The Nazi crimes are history, everybody can say 'Had I lived back then, I would have helped the Jews' and feel morally superior to the people, no matter what they would have really done.

Which is fine now, as long as one ignores the widespread hostility to Jews at the time, and not just in Germany.

My father said he witnessed, and on his version tried to stop, the mob destruction of a Jewish shop in Melbourne, Australia, a couple of years into the war. I know of another case around the same time where several Australian (Anglo descent) law students attacked the home of a Jewish doctor in Melbourne, for no reason other than that he was Jewish. One of those students later became a (state - not federal as in US) Supreme Court judge. So much for Kristallnacht.
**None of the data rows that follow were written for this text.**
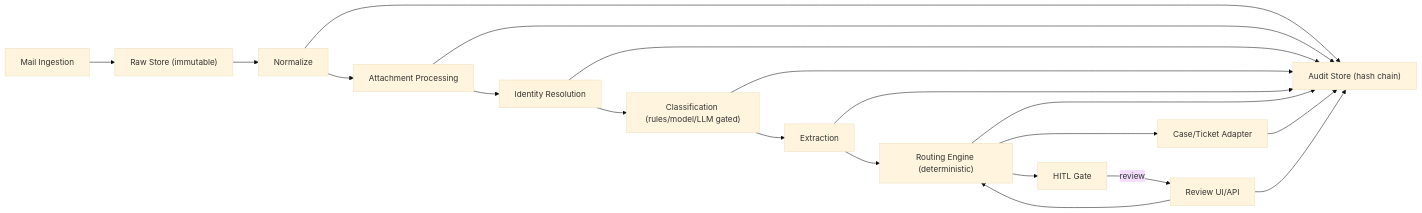
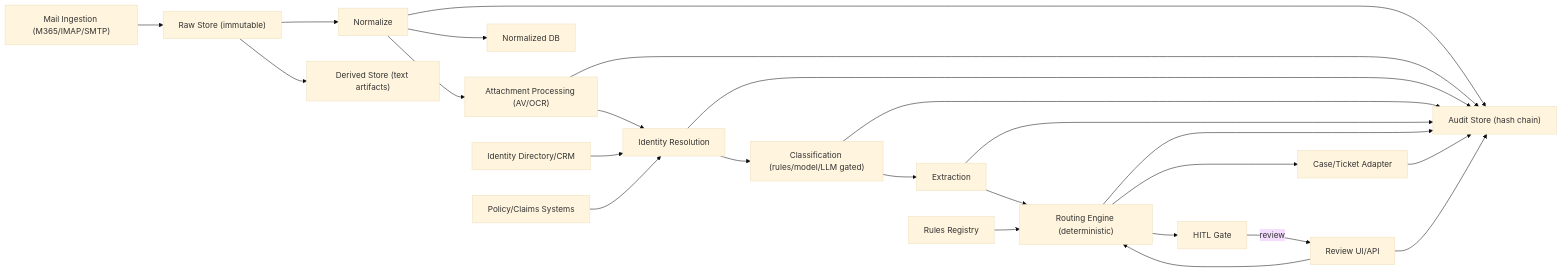
Before and after one commit to aliuyar1234/insure_input_manager_pack_v1_0_1: the first of 2 diagrams in README.md, drawn with Mermaid (base theme). The commit also changed other lines of this file and 1 other file, not shown here.

First line of the commit message:
docs(readme): enrich architecture sections

````diff
--- a/README.md
+++ b/README.md
@@ -64,22 +64,30 @@
 ```mermaid
 flowchart LR
-  A["Mail Ingestion"] --> B["Raw Store (immutable)"]
+  A["Mail Ingestion (M365/IMAP/SMTP)"] --> B["Raw Store (immutable)"]
   B --> C["Normalize"]
-  C --> D["Attachment Processing"]
+  C --> D["Attachment Processing (AV/OCR)"]
   D --> E["Identity Resolution"]
   E --> F["Classification (rules/model/LLM gated)"]
   F --> G["Extraction"]
   G --> H["Routing Engine (deterministic)"]
   H --> I["Case/Ticket Adapter"]
   H --> J["HITL Gate"]
   J -->|review| K["Review UI/API"]
   K --> H
+
+  B --> S1["Derived Store (text artifacts)"]
+  C --> S2["Normalized DB"]
+
   C --> L["Audit Store (hash chain)"]
   D --> L
   E --> L
   F --> L
   G --> L
   H --> L
   I --> L
   K --> L
+
+  R1["Rules Registry"] --> H
+  R2["Identity Directory/CRM"] --> E
+  R3["Policy/Claims Systems"] --> E
 ```
````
The Cold War

Yup!

What politician gives a shit about anything except power? Concern about lives lost is expressed only to advance that interest.


They're Cambodians. Nobody in Europe or North America sincerely gives a shit, as sad as it might be.
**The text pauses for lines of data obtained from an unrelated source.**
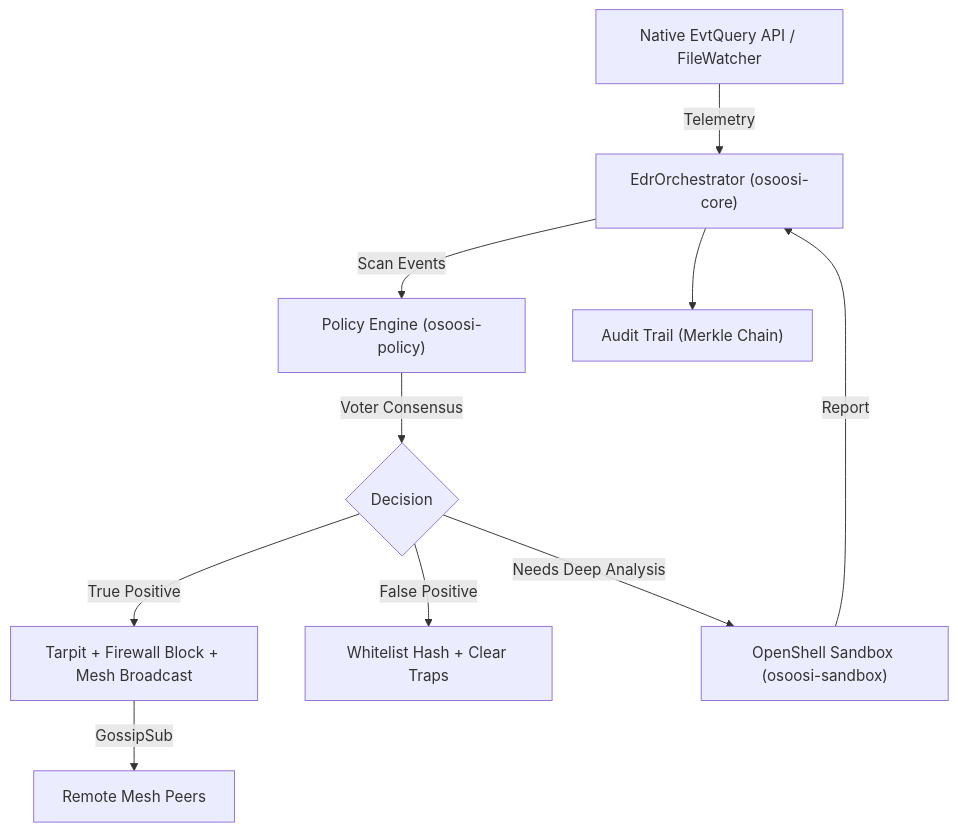
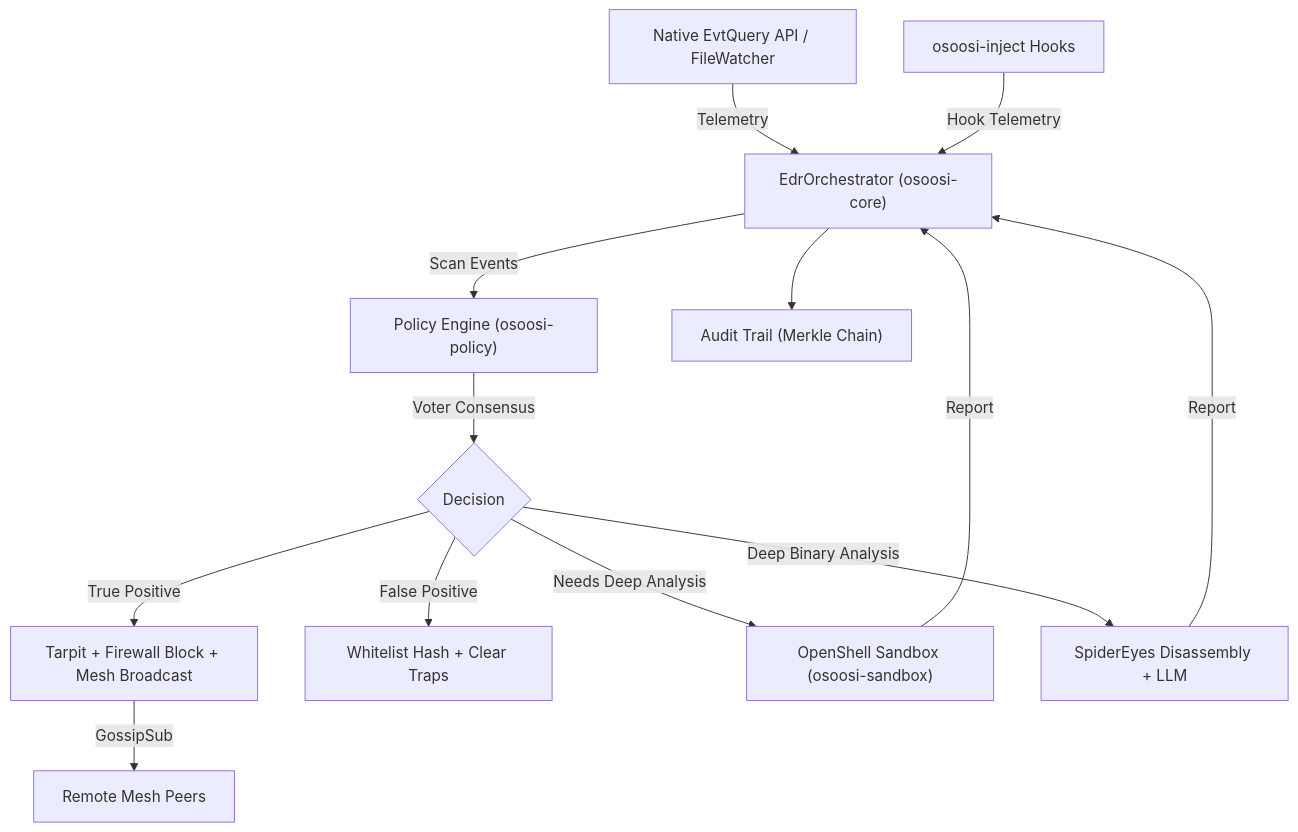
Before and after one commit to oyesanyf/OshoosiClaw: the seventh of 8 diagrams in docs/architecture_and_innovation.md, drawn with Mermaid. The commit also changed other lines of this file and 1 other file, not shown here.

Commit message:
feat(spider): Rewrite SpiderEyes with cross-platform memory reader, expanded heuristics, and updated architecture docs

````diff
--- a/docs/architecture_and_innovation.md
+++ b/docs/architecture_and_innovation.md
@@ -141,12 +198,15 @@
 ```mermaid
 graph TD
     SYS["Native EvtQuery API / FileWatcher"] -->|Telemetry| ORCH["EdrOrchestrator (osoosi-core)"]
+    INJ["osoosi-inject Hooks"] -->|Hook Telemetry| ORCH
     ORCH -->|Scan Events| POL["Policy Engine (osoosi-policy)"]
     POL -->|Voter Consensus| DEC{"Decision"}
     DEC -->|True Positive| TP["Tarpit + Firewall Block + Mesh Broadcast"]
     DEC -->|False Positive| FP["Whitelist Hash + Clear Traps"]
     DEC -->|Needs Deep Analysis| SBX["OpenShell Sandbox (osoosi-sandbox)"]
+    DEC -->|Deep Binary Analysis| SPIDER["SpiderEyes Disassembly + LLM"]
     SBX -->|Report| ORCH
+    SPIDER -->|Report| ORCH
     TP -->|GossipSub| PEERS["Remote Mesh Peers"]
     ORCH --> AUD["Audit Trail (Merkle Chain)"]
 ```
````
Gee, you're ignoring the impact of the film "The Killing Fields".

Sorry, no, you're not, as nobody in the West actually did anything except feel really amazingly awesomely totally authentically, like, really truly seriously amazingly awesomely totally, like, really absolutely outraged about that film.

As for the innocents who were exterminated under Pol Pot, well, who gives a **** once Western conscience has been *****ed?


They're elsewhere, and, for the largest part, don't have hugely influential lobbies all over the G8 as well as the ownership of huge parts of the media.

Cynic. ;) :o :D

Non_Sequitor
09-28-2009, 04:35 PM
Love the conversation gents...and I'm in total agreement. With regards to Germany finally bestowing a deserved medal on one of its finest, I'm greatly encouraged that perhaps Germany is finally beginning to recover from years of self-loathing. I would have preferred it to have been the original decoration, but I guess we all have to make sacrifices to be politically correct (though it jibes the hell out of me). In the end, though, it's good that heroism is finally being recognized. BTW, cynical as it may be, the Jewish lobby has far more pull in geo-politics than the aforementioned victims of atrocities. It is too bad that we, as a people, cannot seem to move beyond the senseless slaughter of innocents of any kind. We in the U.S. bear the guilt of our own past mistakes, but some mistakes are reminded to us more forcefully than others. Slavery will forever remain a low-point in our history, but the complete slaughter of entire tribes of indigenous peoples is less so. Both should never be forgotten, lest we relive our own history, but one group shouldn't be considered "more worthy" of sympathy or reparations than any another wronged group.